To determine the admissibility of expert testimony pursuant to Rule 702, the Daubert Court suggested four non-exclusive factors that can be used to assess the relevancy and reliability of an expert's testimony. The factors include:
(1) whether the theory or technique can be (and has been) tested; (2) whether the theory or technique has been subjected to peer review and publication; (3) the known or potential rate of error and the existence and maintenance of standards controlling the technique's operation; and (4) whether the technique has achieved general acceptance in the relevant scientific or expert community.
Daubert, 509 U.S. at 593-94. The list of factors "is not considered to be definitive nor exhaustive, but rather flexible to account for the various types of potentially appropriate expert testimony." Kumho, 526 U.S. at 137.

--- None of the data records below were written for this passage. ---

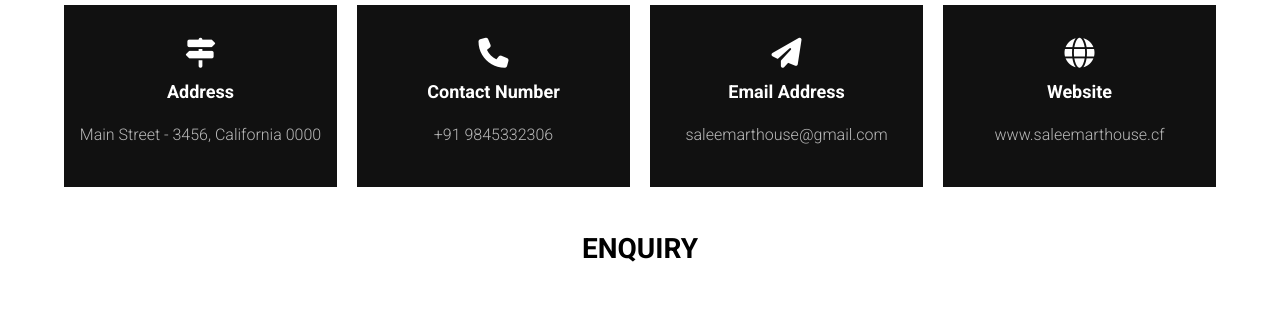
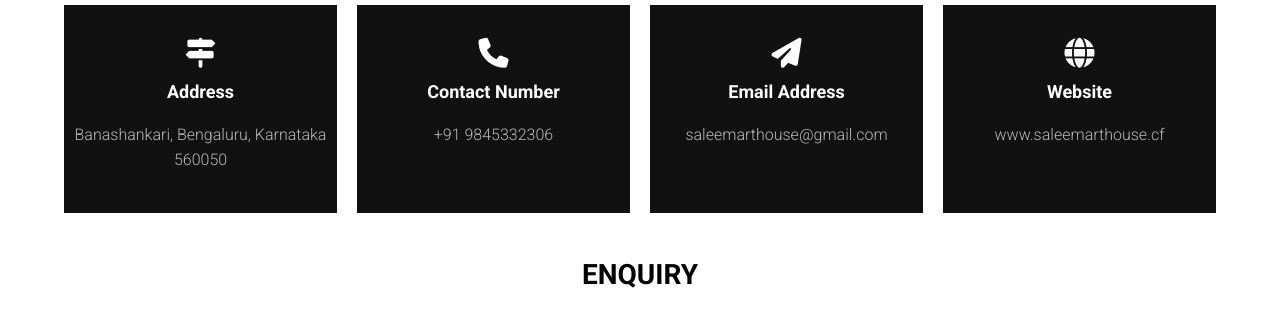
Before and after one commit to saleemarthouse/saleem_art_house, a plain HTML site: page contact.html in a window 1280 px wide. Shown: the part 920-1240 px from the top of the page. Drawn offline with Linux system fonts and the light colour scheme.

Commit message:
change commit

```diff
--- a/contact.html
+++ b/contact.html
@@ -85,7 +85,7 @@
                             <i class = "fas fa-map-signs"></i>
                         </span>
                         <span>Address</span>
-                        <p>Main Street - 3456, California 0000</p>
+                        <p>Banashankari, Bengaluru, Karnataka 560050</p>
                     </div>
 
                     <div>
```
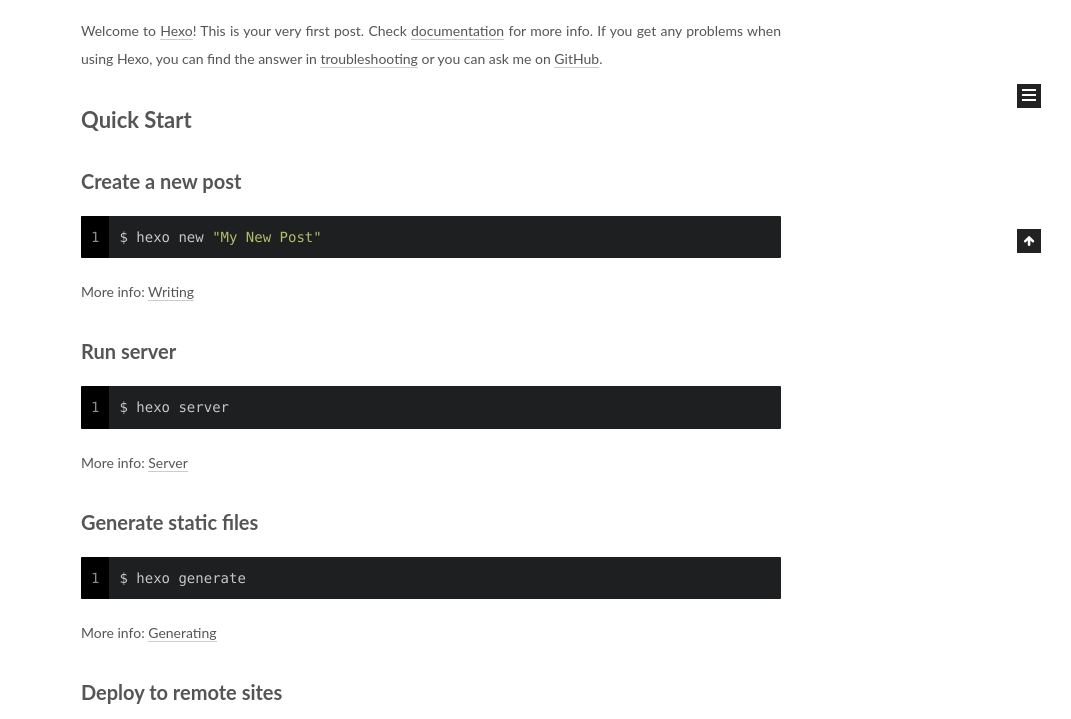
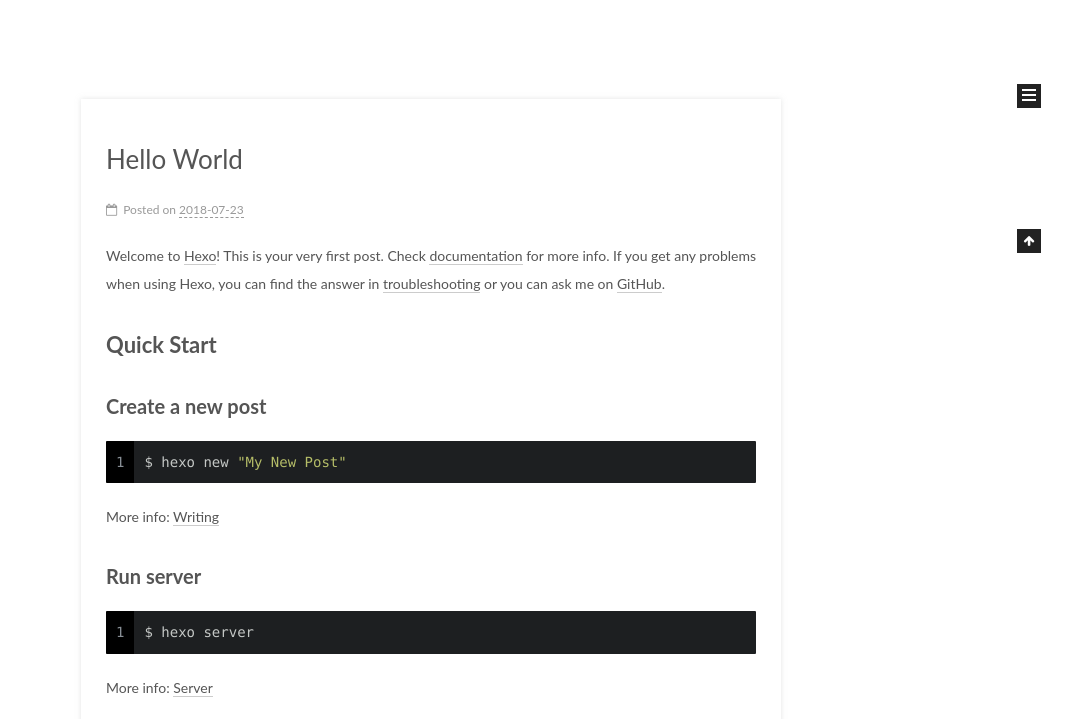
Before and after one commit to gaoneng102/gaoneng102.github.io, a plain HTML site: page index.html in a window 1280 px wide. Shown: the part 647-1366 px from the top of the page, without its empty margins (209-1280 px from the left). Drawn offline with Linux system fonts and the light colour scheme.

Commit message:
Site updated: 2018-07-25 19:23:55

```diff
--- a/css/main.css
+++ b/css/main.css
@@ -1837,7 +1837,7 @@
   width: 4px;
   height: 4px;
   border-radius: 50%;
-  background: #ff86ff;
+  background: #fff;
 }
 .links-of-blogroll {
   font-size: 13px;
@@ -2823,3 +2823,10 @@
     text-align: center;
   }
 }
+.post {
+  margin-top: 60px;
+  margin-bottom: 60px;
+  padding: 25px;
+  -webkit-box-shadow: 0 0 5px rgba(202,203,203,0.5);
+  -moz-box-shadow: 0 0 5px rgba(202,203,204,0.5);
+}
```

The issue at hand is whether the testimony of Plaintiffs' three expert witnesses is reliable. In analyzing the reliability of proposed expert testimony, the role of the court is to determine whether the expert is qualified in the relevant field and to examine the methodology the expert has used in reaching his conclusions. See Kumho, 526 U.S. at 153.
Under a Daubert inquiry, a district court must first analyze whether an expert is qualified in the relevant field and only then does the Court examine the methodology used by the expert. Kumho, 526 U.S. at 153. Accordingly, the Court will first discuss Woehrle and Derian, the two experts who are part of Plaintiff's case in chief. Next, the Court will look at Kasner, Plaintiff's rebuttal witness. With each expert the Court will first cover their qualifications and only then will the Court look to their methodology. Lastly, the Court will address Defendant's pending Motion to Strike.
A. Admissibility of Woehrle and Derian
An expert may be qualified by "knowledge, skill, experience, training, or education." Fed. R. Evid. 702. While "extensive academic and practical expertise" in an area is sufficient to qualify a potential witness as an expert, Rule 702 "specifically contemplates the admission of testimony by experts whose knowledge is based on experience." Walker v. Soo Line R. Co., 208 F.3d 581, 591 (7th Cir. 2000). Thus, a court should consider a proposed expert's full range of practical experiences as well as academic or technical training when determining whether that expert is qualified to render an opinion in a given area. Smith v. Ford Motor Co., 215 F.3d 713, 718 (7th Cir. 2000).
Woehrle and Derian both have extensive experience in tire manufacturing and tire failure analysis. Woehrle has a B.S. in Physics; has taken twenty courses in tire testing, quality, and management; is the current Chairman of the Highway Tire Committee of Society of Auto Engineers; is the past President of the Tire & Rim Association; and past Chairman of the Tire Engineering Policy Committee for Rubber Manufacturing. Woehrle also ...